The Bank of Canada scrapped on Tuesday its conditional commitment on interest rates, setting the stage for a June hike if it so chooses.
The move had an immediate impact on the Canadian dollar, as it surged by US1.6¢ to trade just over parity with the U.S. currency, as of 10 AM ET. Bond yields across the board climbed, with the yield on the two-year note hitting a 52-week high.
The decision was unveiled in its latest interest-rate statement, and it marked a "dramatic change in tone" from the central bank, said Douglas Porter, deputy chief economist at BMO Capital Markets.
"A rate hike in June is now very much on the table," he said, adding that increases of 50-basis-points can't be ruled out.
The central bank's reasoning is based on a new hawkish inflation forecast that envisages consumer price increases hovering above the key 2% level over the next 12 months. In its previous forecast, the central bank didn't expect inflation to hit 2% until the third quarter of 2011 at the earliest. The central bank sets its key policy rate to achieve and maintain 2% inflation.
Further, the economic recovery "is proceeding somewhat more rapidly" than anticipated as consumers took advantage of record-low rates, the central bank said. As such, it has revised upward its growth projection for this year, to 3.7% expansion from its previous 2.9% forecast, and moved up the timing at which time the Canadian economy is expected to hit full potential – now scheduled to happen in the second quarter of next year, as opposed to the third quarter.
These developments led the central bank's governing council to ditch its conditional commitment on rates, issued roughly a year ago. The pledge was to keep its key policy rate at its lowest-possible level, 0.25%, until July in an effort to pump up the economy. But the commitment was conditional on its forecast on inflation – which has exceeded expectations.
"With recent improvements in the economic outlook, the need for such extraordinary policy is now passing, and it is appropriate to begin to lessen the degree of monetary stimulus," the central bank said in its statement. "The extent and timing will depend on the outlook for economic activity and inflation, and will be consistent with achieving the 2% inflation target."

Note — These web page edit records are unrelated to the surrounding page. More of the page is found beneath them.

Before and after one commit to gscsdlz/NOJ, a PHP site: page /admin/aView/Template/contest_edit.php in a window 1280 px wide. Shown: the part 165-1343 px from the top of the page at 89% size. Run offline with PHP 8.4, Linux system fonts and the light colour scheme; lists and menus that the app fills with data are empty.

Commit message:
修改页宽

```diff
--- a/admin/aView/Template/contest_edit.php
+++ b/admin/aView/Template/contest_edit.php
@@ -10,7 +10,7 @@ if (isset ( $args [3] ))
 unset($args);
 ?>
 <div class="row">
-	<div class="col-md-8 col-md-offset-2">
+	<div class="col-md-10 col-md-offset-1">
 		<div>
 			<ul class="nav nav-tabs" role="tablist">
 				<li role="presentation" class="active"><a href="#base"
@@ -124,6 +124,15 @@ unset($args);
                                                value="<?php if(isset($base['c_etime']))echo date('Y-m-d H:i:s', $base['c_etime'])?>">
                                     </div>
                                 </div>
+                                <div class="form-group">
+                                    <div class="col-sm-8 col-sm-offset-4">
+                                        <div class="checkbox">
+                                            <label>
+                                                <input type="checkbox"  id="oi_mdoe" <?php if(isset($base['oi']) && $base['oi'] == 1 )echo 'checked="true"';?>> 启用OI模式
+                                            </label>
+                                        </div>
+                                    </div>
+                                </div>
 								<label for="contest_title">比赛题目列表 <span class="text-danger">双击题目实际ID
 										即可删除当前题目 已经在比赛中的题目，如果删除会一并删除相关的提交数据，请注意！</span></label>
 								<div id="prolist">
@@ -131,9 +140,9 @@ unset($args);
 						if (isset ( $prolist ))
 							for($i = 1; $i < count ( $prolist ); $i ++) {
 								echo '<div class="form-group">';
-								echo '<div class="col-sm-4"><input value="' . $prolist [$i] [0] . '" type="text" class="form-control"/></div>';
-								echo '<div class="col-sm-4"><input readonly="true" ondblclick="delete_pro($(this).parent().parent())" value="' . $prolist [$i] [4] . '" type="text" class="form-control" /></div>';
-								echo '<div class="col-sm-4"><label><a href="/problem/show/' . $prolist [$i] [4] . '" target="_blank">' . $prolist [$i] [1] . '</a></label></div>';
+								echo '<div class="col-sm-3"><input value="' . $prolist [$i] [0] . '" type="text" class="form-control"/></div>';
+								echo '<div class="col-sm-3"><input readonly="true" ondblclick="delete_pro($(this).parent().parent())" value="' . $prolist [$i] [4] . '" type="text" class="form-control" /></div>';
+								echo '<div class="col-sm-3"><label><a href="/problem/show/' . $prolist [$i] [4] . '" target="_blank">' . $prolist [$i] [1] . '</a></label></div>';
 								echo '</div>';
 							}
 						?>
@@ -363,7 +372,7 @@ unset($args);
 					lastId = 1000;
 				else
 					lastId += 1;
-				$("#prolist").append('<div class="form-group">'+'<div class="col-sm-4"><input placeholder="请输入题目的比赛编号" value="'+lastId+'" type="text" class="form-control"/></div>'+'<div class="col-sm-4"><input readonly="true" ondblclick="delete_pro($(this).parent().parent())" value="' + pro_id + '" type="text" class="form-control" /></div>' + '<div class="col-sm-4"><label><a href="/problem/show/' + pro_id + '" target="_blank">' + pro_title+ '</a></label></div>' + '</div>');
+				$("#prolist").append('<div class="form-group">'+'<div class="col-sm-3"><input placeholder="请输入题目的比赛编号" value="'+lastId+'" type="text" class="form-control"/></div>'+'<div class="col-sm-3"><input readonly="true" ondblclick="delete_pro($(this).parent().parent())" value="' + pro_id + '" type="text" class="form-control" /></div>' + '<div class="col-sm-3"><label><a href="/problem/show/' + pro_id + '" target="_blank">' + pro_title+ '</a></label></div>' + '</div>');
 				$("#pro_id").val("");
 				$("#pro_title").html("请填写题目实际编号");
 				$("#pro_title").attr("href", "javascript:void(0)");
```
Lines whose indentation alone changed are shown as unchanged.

In another stimulus-removing move, the governing council also announced it would cease undertaking special liquidity operations that pump cash into the marketplace. The last such undertaking happened on April 12, and no more are planned. These financing activities were launched at the onset of the financial crisis, to ensure there was enough cash in the system to flow to credit-worthy households and businesses.

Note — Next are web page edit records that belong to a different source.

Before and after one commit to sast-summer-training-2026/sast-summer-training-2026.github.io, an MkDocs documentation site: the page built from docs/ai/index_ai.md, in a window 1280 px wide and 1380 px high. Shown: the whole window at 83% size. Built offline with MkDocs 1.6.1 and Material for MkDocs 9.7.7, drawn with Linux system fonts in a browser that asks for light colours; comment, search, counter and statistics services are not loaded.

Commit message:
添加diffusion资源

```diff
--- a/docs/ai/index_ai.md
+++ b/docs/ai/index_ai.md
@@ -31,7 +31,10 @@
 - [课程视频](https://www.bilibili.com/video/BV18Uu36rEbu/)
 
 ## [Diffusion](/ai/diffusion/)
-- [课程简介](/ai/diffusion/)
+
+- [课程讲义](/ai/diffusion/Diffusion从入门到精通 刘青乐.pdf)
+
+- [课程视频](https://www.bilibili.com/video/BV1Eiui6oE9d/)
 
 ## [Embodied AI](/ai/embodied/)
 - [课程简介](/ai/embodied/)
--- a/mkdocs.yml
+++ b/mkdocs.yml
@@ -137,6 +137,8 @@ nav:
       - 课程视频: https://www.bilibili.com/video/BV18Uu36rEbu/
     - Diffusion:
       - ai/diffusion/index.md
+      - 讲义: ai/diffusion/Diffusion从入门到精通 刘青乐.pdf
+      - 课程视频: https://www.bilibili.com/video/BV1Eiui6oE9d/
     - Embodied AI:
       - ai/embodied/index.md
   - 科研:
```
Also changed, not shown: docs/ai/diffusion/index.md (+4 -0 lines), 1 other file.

Andrew Pyle, wealth advisor and markets commentator with ScotiaMcLeod, said the statement indicated there's no reason to keep rates at emergency levels any further. "The big question now is how far rates can move before the bank has to release its foot from the brake pedal."'

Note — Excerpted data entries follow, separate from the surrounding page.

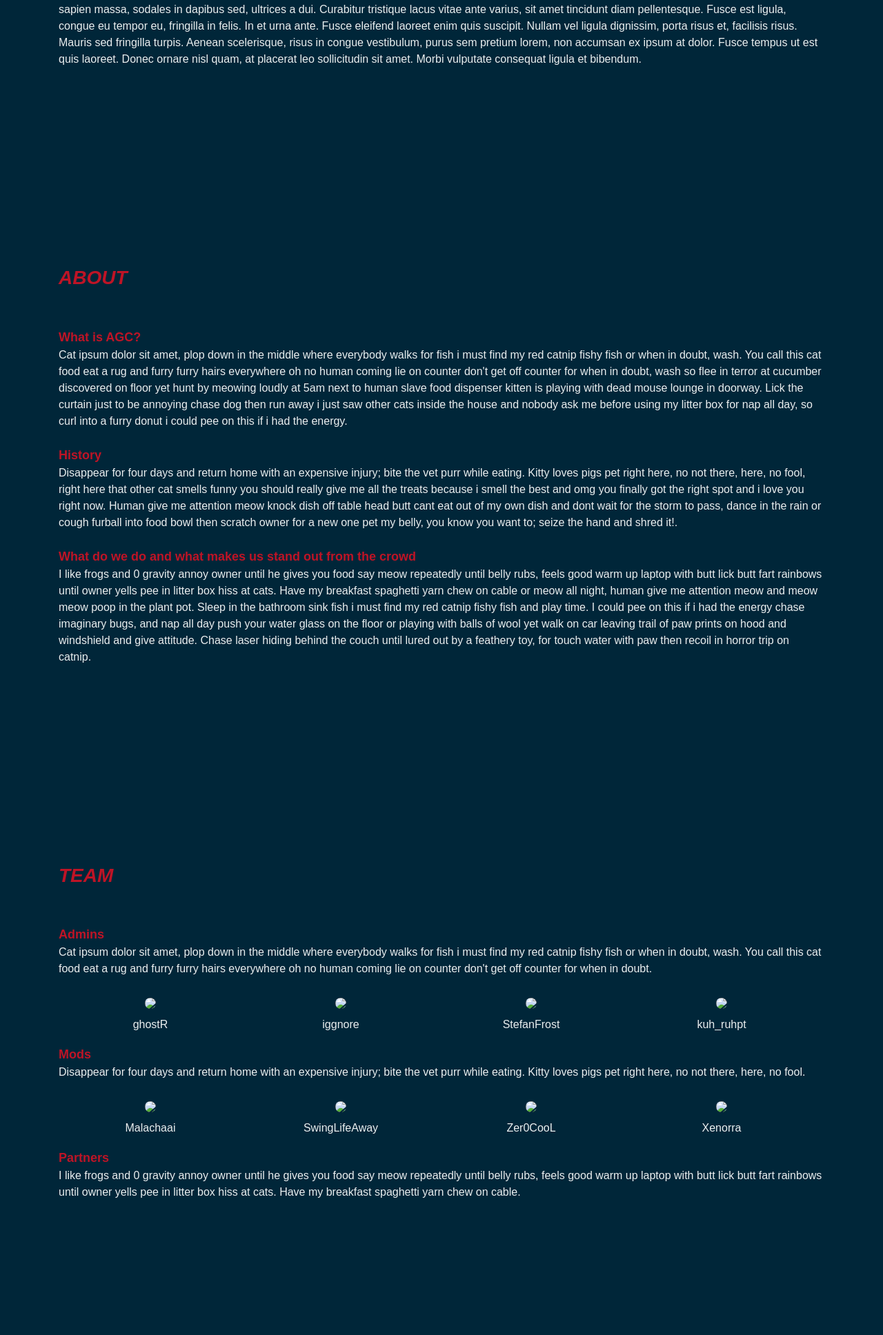
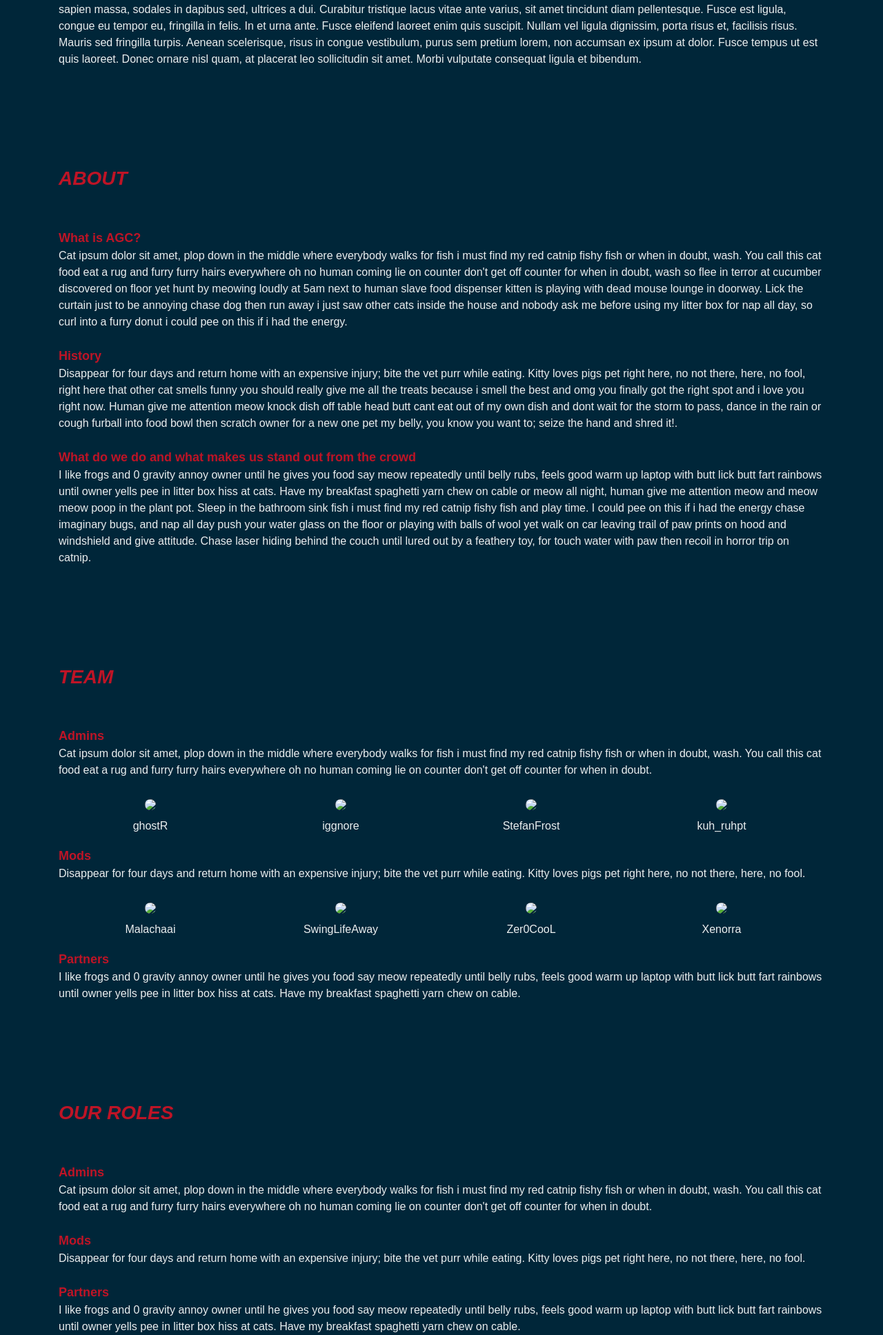
Before and after one commit to AfricaGamingCentral/agc-site, a Flask app: page / in a window 1280 px wide. Shown: the part 730-2666 px from the top of the page at 69% size. Run offline with Flask 2, Linux system fonts and the light colour scheme; some libraries are stand-ins or nearby versions.

Commit message:
Add: - New small header logo - Menu shrink on scroll
Update:
- Moved div id's so that the new small menu displays content better

```diff
--- a/static/scripts/app.js
+++ b/static/scripts/app.js
@@ -1,4 +1,16 @@
 $(document).ready(function () {
+    $(document).on("scroll", function () {
+
+        if ($(document).scrollTop() > 100) {
+            $("#logoContainer").removeClass("large").addClass("small");
+            $("#siteLogo").attr("src","/static/icons/main-logo-small.png");
+        } else {
+            $("#logoContainer").removeClass("small").addClass("large");
+            $("#siteLogo").attr("src","/static/icons/main-logo.png");
+        }
+
+    });
+
     // Add scrollspy to <body>
     $('body').scrollspy({
         target: ".navbar",
--- a/static/styles/style.css
+++ b/static/styles/style.css
@@ -63,3 +63,22 @@ h3 {
 .active {
     color: rgb(222, 222, 222) !important;
 }
+
+.small, .small img {
+    height: 50px;
+}
+
+.large {
+    height: 136px;
+}
+
+.large img {
+    height: 225px;
+}
+
+#logoContainer, #logoContainer img {
+    transition: .7s all;
+    -moz-transition: .7s all;
+    -webkit-transition: .7s all;
+    -o-transition: .7s all;
+}
--- a/templates/includes/_navbar.html
+++ b/templates/includes/_navbar.html
@@ -7,7 +7,7 @@
 
         <div class="agc-logo-container" id="logoContainer">
             <a href="#welcomeSection">
-                <img class="agc-main-logo" src="/static/icons/main-logo.png">
+                <img id="siteLogo" class="agc-main-logo" src="/static/icons/main-logo.png">
             </a>
         </div>
 
--- a/templates/index.html
+++ b/templates/index.html
@@ -35,12 +35,9 @@
 </div>
 
 <div class="mb-5">&nbsp;</div>
-<div id="aboutSection"></div>
-<div class="mb-5">&nbsp;</div>
-<div class="mb-5">&nbsp;</div>
 <div class="mb-5">&nbsp;</div>
 
-<div>
+<div id="aboutSection">
     <h3>ABOUT</h3>
     <br>
     <br>
@@ -78,12 +75,9 @@
 </div>
 
 <div class="mb-5">&nbsp;</div>
-<div id="teamSection"></div>
-<div class="mb-5">&nbsp;</div>
-<div class="mb-5">&nbsp;</div>
 <div class="mb-5">&nbsp;</div>
 
-<div>
+<div id="teamSection">
     <h3>TEAM</h3>
     <br>
     <br>
@@ -153,12 +147,9 @@
 </div>
 
 <div class="mb-5">&nbsp;</div>
-<div id="rolesSection"></div>
-<div class="mb-5">&nbsp;</div>
-<div class="mb-5">&nbsp;</div>
 <div class="mb-5">&nbsp;</div>
 
-<div>
+<div id="rolesSection">
     <h3>OUR ROLES</h3>
     <br>
     <br>
@@ -185,12 +176,9 @@
 </div>
 
 <div class="mb-5">&nbsp;</div>
-<div id="challengeSection"></div>
-<div class="mb-5">&nbsp;</div>
-<div class="mb-5">&nbsp;</div>
 <div class="mb-5">&nbsp;</div>
 
-<div>
+<div id="challengeSection">
     <h3>WEEKLY CHALLENGE</h3>
     <br>
     <br>
@@ -217,12 +205,9 @@
 </div>
 
 <div class="mb-5">&nbsp;</div>
-<div id="statsSection"></div>
-<div class="mb-5">&nbsp;</div>
-<div class="mb-5">&nbsp;</div>
 <div class="mb-5">&nbsp;</div>
 
-<div>
+<div id="statsSection">
     <h3>STATISTICS</h3>
     <br>
     <br>
@@ -251,7 +236,7 @@
 <div class="mb-5">&nbsp;</div>
 <div class="mb-5">&nbsp;</div>
 
-<div>
+<div id="contactSection">
     <h3>CONTACT US</h3>
     <br>
     <br>
@@ -276,6 +261,5 @@
     up laptop with butt lick butt fart rainbows until owner yells pee in litter box hiss at cats. Have my breakfast spaghetti
     yarn chew on cable.
 </div>
-<div id="contactSection"></div>
 
 {% endblock %}
```
Also changed, not shown: static/icons/main-logo-small.png (added).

However, the market might be getting ahead of itself in terms of its initial reaction to the statement, warned Eric Lascelles, chief Canadian strategist for TD Securities, because risks remain to the bank's outlook. Further, the central bank will wait for some key data – most notably consumer prices in March, due out Friday – before it settles as to when to raise rates and by how much.
In its last rate statement, on March 2, the central bank took its first steps toward returning the country to more normal rates by signalling a more hawkish tone on inflation and acknowledging the stronger-than-anticipated economy. A few weeks later, Mark Carney, the Bank of Canada governor, delivered a speech in which he emphasized that his rate commitment "expressly conditional," leading analysts to revisit their outlook and pencil in the possibility of a June increase.
Prior to the Tuesday morning rate announcement, the market had priced in a 33% chance of a June rate hike – down from the 50%-plus odds built into bankers' acceptance futures last week, according to BMO Capital Markets in a note Tuesday morning. Traders had also anticipated increases in the central bank benchmark rate of up to 125 basis points for the remainder of 2010.
The statement provided some details regarding the revised central bank's outlook, to be released on Thursday. The forecast period now extends out to the end of 2012, and the biggest change relates to inflation.
Headline inflation is now expected to be "slightly higher" than 2% over the coming year before returning to the 2% target in the second half of 2011. The previous expectation was for inflation to hover below 2% until slowly reaching that mark in the third quarter of 2011.
Meanwhile, core inflation, which strips volatile-priced items such as food and energy, is expected to ease slightly this quarter but remain "near" 2% through to the end of 2012.
Recent data for February suggested core inflation surpassed the 2% level.
Economic growth in 2010 has been bumped up, to 3.7% from 2.9%, but then downgraded to 3.1% in 2011 from the previous 3.5% estimate. The Canadian economy is benefiting from noticeable "momentum" in the emerging markets, whereas the recovery the developed economies remains "relatively subdued" due to overextended household and government balance sheets.
"Despite recent progress, considerable uncertainty remains about the durability of the global recovery," the statement said.
The Bank of Canada has pencilled in 1.9% growth for that year – a level at which the bank had warned about unless Canadian productivity improved.
"The persistent strength of the Canadian dollar, Canada's poor relative productivity performance and the low absolute level of U.S. demand will continue to act as significant drags on economic activity in Canada," the central bank said.